Saturday 11/28/20
IMPORTS

Customs reject food with pesticides from Poland, China, Egypt, Peru

At the end of October more shipments of contaminated products had already been rejected than during the entire previous year.

Finnish customs have rejected 37 consignments of food imports due to excess pesticides. According to a press release issued Wednesday by the customs authority (Tulli), at the end of October more shipments of contaminated products had been rejected than during the entire previous year.

During the autumn, excessive pesticide residues were found in Chinese and Peruvian beans, Egyptian dates, Polish tomatoes, fresh Asian dragon fruit, as well as dried chili peppers.

"A total of 20 different pesticide residues were found in the chili peppers, which is quite exceptional, as a maximum of six different pesticide residues are usually found," says Suvi Ojanperä, Head of the Food Chemical Research Division at Tulli.

This year, problems with pesticide residue monitoring have been identified in large batches. For example, five large batches of Indian and Pakistani rice were rejected and nine batches of oranges from Egypt and Israel.

Spanish kale, German beer

In addition, four batches of organic products were rejected due to pesticide residue findings that violate organic legislation. The rejected products were Spanish kale, German non-alcoholic beer, Peruvian Quinoa and Indian ashwagandha powder (medicinal plant commonly used to reduce stress and anxiety).

According to Customs, the most problematic products tend to come from far away outside the EU, since some pesticides that are completely banned in Europe are allowed in non-EU countries. However, around a third of the rejected batches were imported into Finland through another member state. In those cases, the consignment had already been cleared in another EU country.

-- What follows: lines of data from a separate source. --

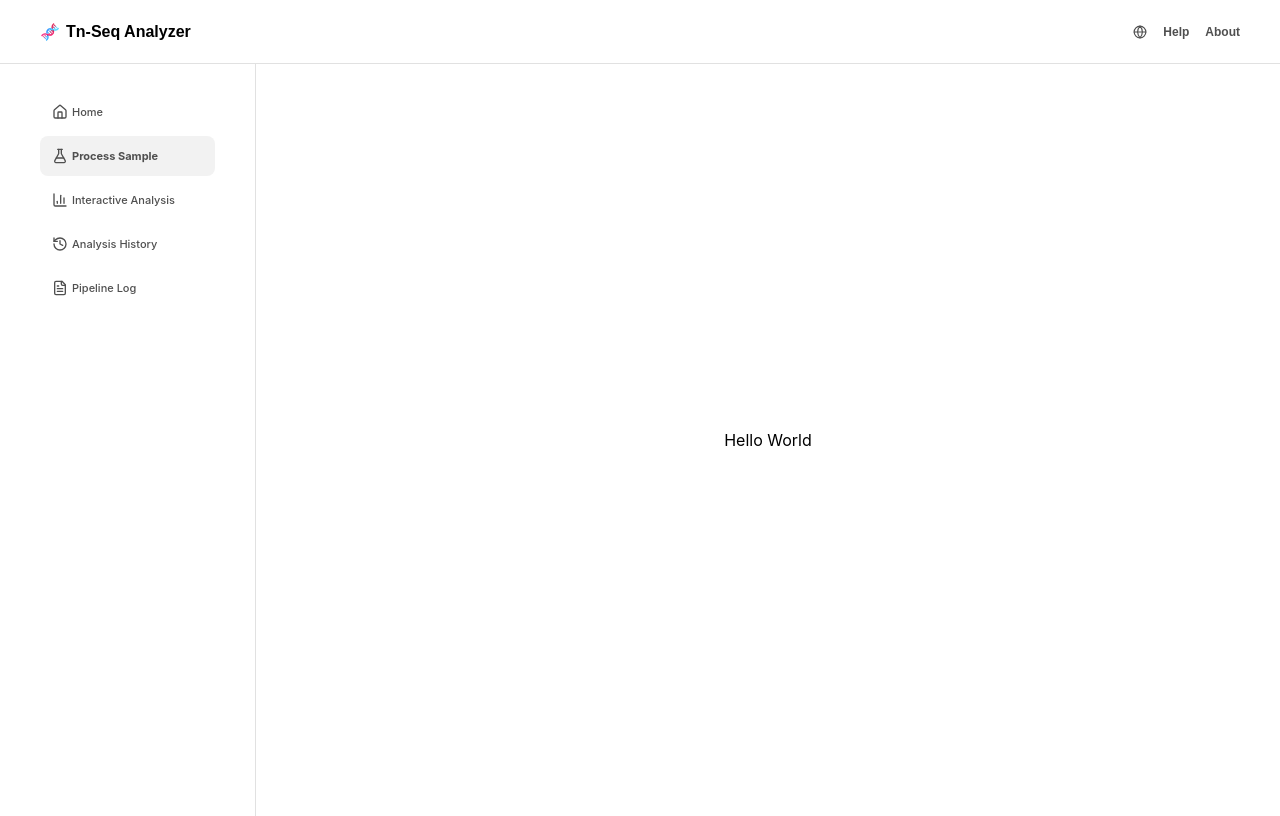
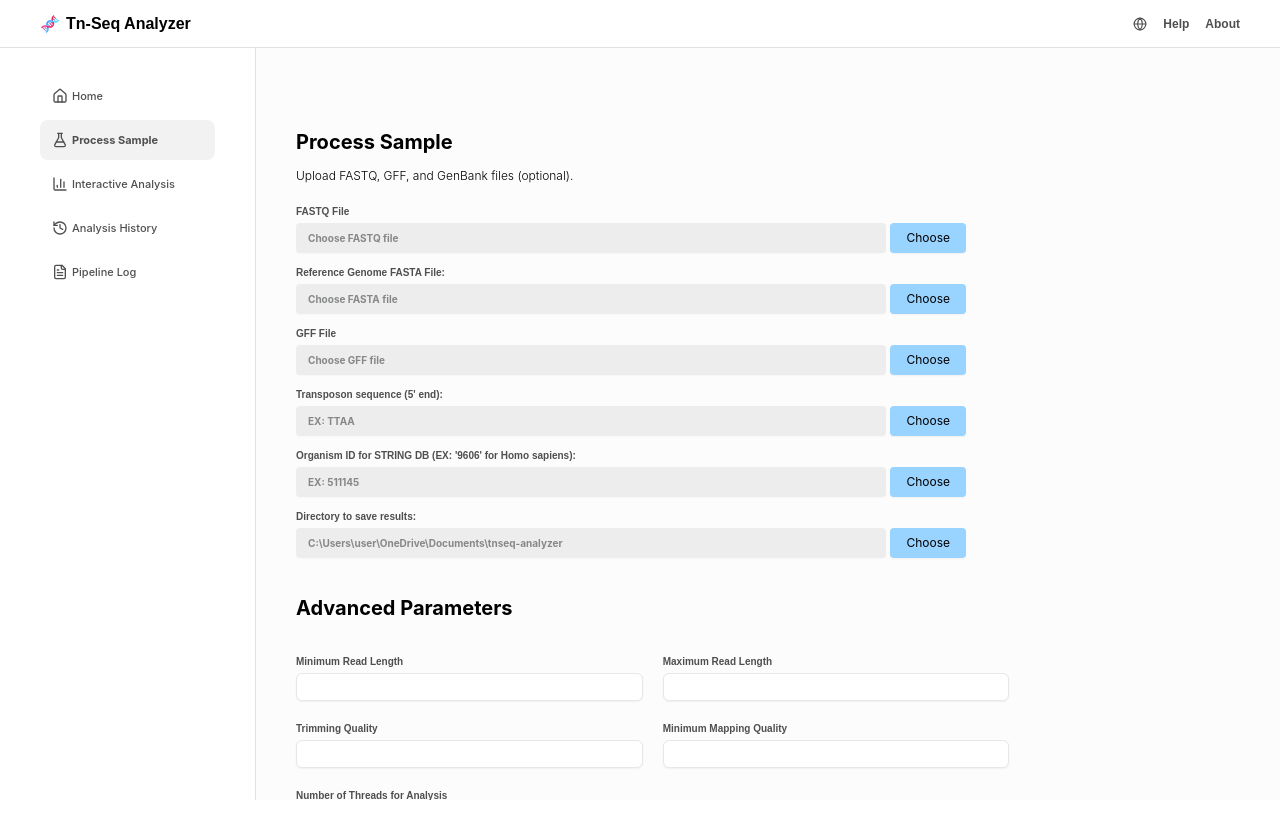
Before and after one commit to TN-Seq-Analyzer/tnseq-analyzer, a React (Vite) app in the folder frontend/: page /processSample in a window 1280 px wide. Built offline with nearby package versions, Linux system fonts and the light colour scheme.

Commit message:
feat: create sample UI process screen and add internationalization support

```diff
--- a/frontend/src/App.tsx
+++ b/frontend/src/App.tsx
@@ -6,10 +6,11 @@ import RouterLayout from "./routes/routes";
 function App() {
   return (
     <>
-      <div className="flex min-h-screen w-full flex-col">
+      <div className="flex h-screen w-full flex-col">
         <Header />
-        <div className="flex min-h-[calc(100vh-48px)] w-full flex-1">
+        <div className="flex h-[calc(100vh-48px)] w-full flex-1">
           <Sidebar />
+
           <RouterLayout />
           <Toaster duration={3000} richColors />
         </div>
--- a/frontend/src/components/section-content/SectionContent.tsx
+++ b/frontend/src/components/section-content/SectionContent.tsx
@@ -11,7 +11,6 @@ function SectionContent() {
   });
 
   return (
-    <main className="flex flex-1 bg-[var(--bg-main)] px-8 py-8 select-none lg:py-12 lg:pl-10">
     <div className="flex flex-col gap-3">
       <Title titleValue="home" />
       <Description descriptionValue="home" />
@@ -22,7 +21,6 @@ function SectionContent() {
         <BtnLoaderProject />
       </div>
     </div>
-    </main>
   );
 }
 
--- a/frontend/src/index.css
+++ b/frontend/src/index.css
@@ -29,6 +29,7 @@
   /* Backgrounds */
   --bg-main: #fcfcfc;
   --bg-card: #ffffff;
+  --color-bgInputFile: #dfdfdf;
 
   /* Divisor */
   --color-divider: #e1e1e1;
--- a/frontend/src/locales/en.json
+++ b/frontend/src/locales/en.json
@@ -7,10 +7,13 @@
   },
   "content": {
     "title": {
-      "home": "Welcome to TNSeq Analyzer"
+      "home": "Welcome to TNSeq Analyzer",
+      "processSample": "Process Sample",
+      "advancedParameters": "Advanced Parameters"
     },
     "description": {
-      "home": "This tool was developed to facilitate the analysis of Tn-Seq data in bacteria. Upload your sequencing files, configure analysis parameters, and discover essential genes and molecular interaction networks in just a few clicks."
+      "home": "This tool was developed to facilitate the analysis of Tn-Seq data in bacteria. Upload your sequencing files, configure analysis parameters, and discover essential genes and molecular interaction networks in just a few clicks.",
+      "processSample": "Upload FASTQ, GFF, and GenBank files (optional)."
     },
     "home": {
       "subtitle": "Main features",
@@ -40,6 +43,46 @@
         "cancelButton": "Cancel",
         "toastSuccess": "Project created successfully!"
       }
+    },
+    "processSample": {
+      "button": {
+        "upload": "Choose",
+        "startAnalysis": "Start Analysis",
+        "cancelAnalysis": "Cancel Analysis"
+      },
+      "file": {
+        "fastq": "Choose FASTQ file",
+        "fasta": "Choose FASTA file",
+        "gff": "Choose GFF file",
+        "sequenceTransp": "EX: TTAA",
+        "idOrganism": "EX: 511145",
+        "directory": "C:\\Users\\user\\OneDrive\\Documents\\tnseq-analyzer"
+      },
+      "label": {
+        "fastq": "FASTQ File",
+        "fasta": "Reference Genome FASTA File:",
+        "gff": "GFF File",
+        "sequenceTransp": "Transposon sequence (5' end):",
+        "idOrganism": "Organism ID for STRING DB (EX: '9606' for Homo sapiens):",
+        "directory": "Directory to save results:"
+      },
+      "advancedParams": {
+        "minReadLength": "Minimum Read Length",
+        "maxReadLength": "Maximum Read Length",
+        "trimQuality": "Trimming Quality",
+        "minMappingQuality": "Minimum Mapping Quality",
+        "numThreads": "Number of Threads for Analysis"
+      },
+      "stringDbOptions": {
+        "title": "STRING DB Options",
+        "generateInteractionNetwork": "Generate Interaction Network",
+        "minConfidenceThreshold": "Minimum Confidence Threshold",
+        "maxNonEssentialGenes": "Max Non-Essential Genes"
+      },
+      "analysis": {
+        "progress": "Analysis Progress",
+        "complete": "Complete"
+      }
     }
   },
   "language": {
--- a/frontend/src/locales/pt.json
+++ b/frontend/src/locales/pt.json
@@ -7,10 +7,13 @@
   },
   "content": {
     "title": {
-      "home": "Bem-vindo ao TNSeq Analyzer"
+      "home": "Bem-vindo ao TNSeq Analyzer",
+      "processSample": "Processar Amostra",
+      "advancedParameters": "Parâmetros Avançados"
     },
     "description": {
-      "home": "Esta ferramenta foi desenvolvida para facilitar a análise de dados de Tn-Seq em bactérias. Carregue seus arquivos de sequenciamento, configure os parâmetros de análise e descubra genes essenciais e redes de interação molecular com poucos cliques."
+      "home": "Esta ferramenta foi desenvolvida para facilitar a análise de dados de Tn-Seq em bactérias. Carregue seus arquivos de sequenciamento, configure os parâmetros de análise e descubra genes essenciais e redes de interação molecular com poucos cliques.",
+      "processSample": "Faça upload dos arquivos  FASTQ, GFF e GenBank (opcional)."
     },
     "home": {
       "subtitle": "Funcionalidades Principais",
@@ -40,6 +43,46 @@
         "cancelButton": "Cancelar",
         "toastSuccess": "Projeto criado com sucesso!"
       }
+    },
+    "processSample": {
+      "button": {
+        "upload": "Escolher",
+        "startAnalysis": "Iniciar Análise",
+        "cancelAnalysis": "Cancelar Análise"
+      },
+      "file": {
+        "fastq": "Escolha o arquivo FASTQ",
+        "fasta": "Escolha o arquivo FASTA",
+        "gff": "Escolha o arquivo GFF",
+        "sequenceTransp": "EX: TTAA",
+        "idOrganism": "EX: 511145",
+        "directory": "C:\\Users\\user\\OneDrive\\Documentos\\tnseq-analyzer"
+      },
+      "label": {
+        "fastq": "Arquivo FASTQ",
+        "fasta": "Arquivo FASTA do Genoma de Referência:",
+        "gff": "Arquivo GFF",
+        "sequenceTransp": "Sequência de transposon (5' ponta):",
+        "idOrganism": "ID do Organismo para STRING DB (Ex: '9606' para Homo sapiens):",
+        "directory": "Diretório para salvar resultados:"
+      },
+      "advancedParams": {
+        "minReadLength": "Comprimento mínimo da leitura",
+        "maxReadLength": "Comprimento Máximo da Leitura",
+        "trimQuality": "Qualidade de Trimagem",
+        "minMappingQuality": "Qualidade Mínima de Mapeamento",
+        "numThreads": "Número de Threads para Análise"
+      },
+      "stringDbOptions": {
+        "title": "Opções STRING DB",
+        "generateInteractionNetwork": "Gerar Rede de Interações",
+        "minConfidenceThreshold": "Limiar Mínimo de Confiança",
+        "maxNonEssentialGenes": "Max Genes Não Essenciais"
+      },
+      "analysis": {
+        "progress": "Progresso da Análise",
+        "complete": "Completo"
+      }
     }
   },
   "language": {
--- a/frontend/src/pages/HomeScreen.tsx
+++ b/frontend/src/pages/HomeScreen.tsx
@@ -1,7 +1,11 @@
 import SectionContent from "@/components/section-content/SectionContent";
 
 function HomeScreen() {
-  return <SectionContent />;
+  return (
+    <main className="flex flex-1 bg-[var(--bg-main)] px-8 py-8 select-none lg:py-12 lg:pl-10">
+      <SectionContent />
+    </main>
+  );
 }
 
 export default HomeScreen;
--- a/frontend/src/pages/ProcessSampleScreen.tsx
+++ b/frontend/src/pages/ProcessSampleScreen.tsx
@@ -1,8 +1,77 @@
+import Description from "@/components/Description";
+import ChooseFile from "@/components/process-sample/ChooseFile";
+import InputAdvanced from "@/components/process-sample/InputAdvanced";
+import { ProgressMock } from "@/components/process-sample/Progess";
+import Title from "@/components/Title";
+import { Button } from "@/components/ui/button";
+import { Checkbox } from "@/components/ui/checkbox";
+import { Label } from "@/components/ui/label";
+import { useTranslation } from "react-i18next";
+
 function ProcessSampleScreen() {
+  const { t } = useTranslation("translation", {
+    keyPrefix: "content.processSample",
+  });
+
   return (
-    <div className="flex min-h-[calc(100vh-48px)] flex-1 flex-col items-center justify-center">
-      <h1>Hello World</h1>
-    </div>
+    <main className="flex flex-1 overflow-y-auto bg-[var(--bg-main)] pl-8 select-none lg:py-12 lg:pl-10">
+      <div className="mt-8 flex min-h-screen flex-1 flex-col gap-3">
+        <Title titleValue="processSample" />
+        <Description descriptionValue="processSample" />
+        <ChooseFile defaultFileName="fastq" />
+        <ChooseFile defaultFileName="fasta" />
+        <ChooseFile defaultFileName="gff" />
+        <ChooseFile defaultFileName="sequenceTransp" />
+        <ChooseFile defaultFileName="idOrganism" />
+        <ChooseFile defaultFileName="directory" />
+        <section className="flex w-[72.5%] flex-col gap-4 py-6">
+          <Title titleValue="advancedParameters" />
+          <div className="mt-4 grid grid-cols-2 gap-5">
+            <InputAdvanced label={t("advancedParams.minReadLength")} />
+            <InputAdvanced label={t("advancedParams.maxReadLength")} />
+            <InputAdvanced label={t("advancedParams.trimQuality")} />
+            <InputAdvanced label={t("advancedParams.minMappingQuality")} />
+            <InputAdvanced
+              label={t("advancedParams.numThreads")}
+              className="col-span-2"
+            />
+          </div>
+          <h2 className="font-poppins text-textPrimary text-md font-bold">
+            {t("stringDbOptions.title")}
+          </h2>
+          <div className="flex items-center gap-1">
+            <Checkbox className="h-4 w-4 border-[1px] border-gray-300" />
+            <Label className="text-sm font-normal text-[var(--text-primaryGray)]">
+              {t("stringDbOptions.generateInteractionNetwork")}
+            </Label>
+          </div>
+          <div className="grid grid-cols-2 gap-5">
+            <InputAdvanced
+              label={t("stringDbOptions.minConfidenceThreshold")}
+            />
+            <InputAdvanced label={t("stringDbOptions.maxNonEssentialGenes")} />
+          </div>
+          <div>
+            <Label className="font-poppins text-xs font-bold text-[var(--text-primaryGray)]">
+              {t("analysis.progress")}
+            </Label>
+            <ProgressMock />
+          </div>
+          <div className="grid grid-cols-2 gap-3">
+            <Button className="font-inter h-[30px] cursor-pointer bg-[#0D80F2] text-xs text-white hover:bg-[#63a5e7]">
+              {t("button.startAnalysis")}
+            </Button>
+            <Button
+              disabled
+              variant="default"
+              className="font-inter text-textPrimary h-[30px] bg-gray-300 text-xs"
+            >
+              {t("button.cancelAnalysis")}
+            </Button>
+          </div>
+        </section>
+      </div>
+    </main>
   );
 }
 
```
Lines whose indentation alone changed are shown as unchanged.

In addition to the rejections, Customs has issued remarks for 43 batches of products due to pesticide residues. A note is given in cases where the maximum pesticide level is not exceeded.

Comments